In response to The Daily Post’s writing prompt: “Smell You Later.”

Many particular smells define my childhood. They consist of roses in the garden, freshly cut grass, lavender, freshly baked cookie dough, and the smell of newly washed linen. But the smell that almost immediately takes me back to my childhood is undoubtedly the very sensuous aroma of my mother’s pot roast chicken on a Sunday Afternoon.

Indeed, countless of those afternoons were spent trying not to get under the feet of my mother, who was pretty preoccupied with organizing the dinner. Just the smell of the pot roast would have me enticed long before the meal itself was even served.

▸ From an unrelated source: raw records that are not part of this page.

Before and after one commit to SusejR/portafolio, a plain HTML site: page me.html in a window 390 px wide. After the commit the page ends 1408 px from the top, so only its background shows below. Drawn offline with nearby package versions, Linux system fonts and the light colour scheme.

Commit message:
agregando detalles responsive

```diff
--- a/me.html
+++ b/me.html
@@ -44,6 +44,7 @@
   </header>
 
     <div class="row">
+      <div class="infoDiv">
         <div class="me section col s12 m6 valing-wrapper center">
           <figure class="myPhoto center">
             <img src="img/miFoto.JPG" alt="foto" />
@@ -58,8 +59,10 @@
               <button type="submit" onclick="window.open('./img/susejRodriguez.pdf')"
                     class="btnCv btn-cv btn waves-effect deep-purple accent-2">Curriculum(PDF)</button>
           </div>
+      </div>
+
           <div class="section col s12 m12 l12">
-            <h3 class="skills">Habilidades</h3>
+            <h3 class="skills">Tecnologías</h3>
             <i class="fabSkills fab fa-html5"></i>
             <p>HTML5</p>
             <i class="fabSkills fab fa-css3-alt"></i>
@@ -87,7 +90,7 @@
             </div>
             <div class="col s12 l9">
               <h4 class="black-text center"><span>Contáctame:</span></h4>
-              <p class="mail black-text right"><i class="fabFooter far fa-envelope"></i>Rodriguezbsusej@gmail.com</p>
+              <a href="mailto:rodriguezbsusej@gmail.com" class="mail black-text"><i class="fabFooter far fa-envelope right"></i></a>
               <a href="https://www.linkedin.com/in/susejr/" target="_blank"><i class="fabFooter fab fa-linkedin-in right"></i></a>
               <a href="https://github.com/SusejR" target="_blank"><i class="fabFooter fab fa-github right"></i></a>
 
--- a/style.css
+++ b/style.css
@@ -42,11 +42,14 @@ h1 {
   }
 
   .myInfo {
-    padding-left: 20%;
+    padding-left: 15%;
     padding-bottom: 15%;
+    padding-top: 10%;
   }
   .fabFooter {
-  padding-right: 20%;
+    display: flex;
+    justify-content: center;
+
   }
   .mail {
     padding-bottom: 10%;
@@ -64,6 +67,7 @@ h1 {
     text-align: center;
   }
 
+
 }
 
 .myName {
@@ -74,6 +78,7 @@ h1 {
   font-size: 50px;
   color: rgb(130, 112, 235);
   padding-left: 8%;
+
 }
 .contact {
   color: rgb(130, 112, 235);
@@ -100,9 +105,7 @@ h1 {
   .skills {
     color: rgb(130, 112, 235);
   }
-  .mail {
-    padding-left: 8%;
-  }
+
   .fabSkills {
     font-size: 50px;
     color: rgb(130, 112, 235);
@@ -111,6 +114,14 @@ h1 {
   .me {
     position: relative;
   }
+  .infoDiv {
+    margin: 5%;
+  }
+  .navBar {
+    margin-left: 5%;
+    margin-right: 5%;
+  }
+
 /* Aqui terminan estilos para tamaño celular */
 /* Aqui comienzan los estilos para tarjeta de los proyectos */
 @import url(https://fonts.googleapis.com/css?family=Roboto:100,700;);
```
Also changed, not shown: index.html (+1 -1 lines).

My family are exactly who you’d class as “serious food enthusiasts”, or “foodies”. Nothing could bond our clan together quite like the home comforts of a homemade meal. The fact that my maternal grandmother having been a home economics teacher before she retired probably has a lot to do with us being so “into” cuisine of any kinds…Italian, Indian, French, Greek, Mexican- you name the nationality, we’ve probably already got it sampled.

For many people, nothing brings back memories of their childhood more than the essence of an old family recipe. While tucking into the meal was comfort enough, just coming through the door and being greeted by the welcome whiff of a quality family recipe. Just the smell of the roast fuels my anticipation of consuming it, as well as basking the the company of the people I treasure most of all.

A Cause for Family Time…

In response to The Daily Post’s writing prompt: “Blogger With a Cause.”

For many of us, our work is a vital component of our lives, whether it be school, college or a the demands of a full-time job. While we may try to excel significantly in our professional areas, we invest so much extraneous time to being at the top of our game, that we can sometimes lose sight of the people who are close to us, who ultimately count.

That is, and has often been the case, with me. Several times during my youth, especially during crucial exam times, I would confine myself to my bedroom for hours upon end, studying (yes, I used to be something of a nerd in high school). It got to the point that my mother had to drag me out shopping with her just so I wouldn’t be cooped up inside every day (in retrospect, I thank her dearly for this!)

It was after I finished my big examinations that I came to a sudden epiphany that maybe I was spending too much time obsessing incessantly over grades, and not enough with my family. Armed with this realization, I took it to make it up to them, by easing down on the studying and spending more time with them as a result.

So, if all my demands were already dealt with, I would seize this opportunity to wind down and take it easy with the people who are most dear to me. Of course, I’ve learned since then that I don’t have to forgo working entirely, but to avoid it from taking over my “down time” completely.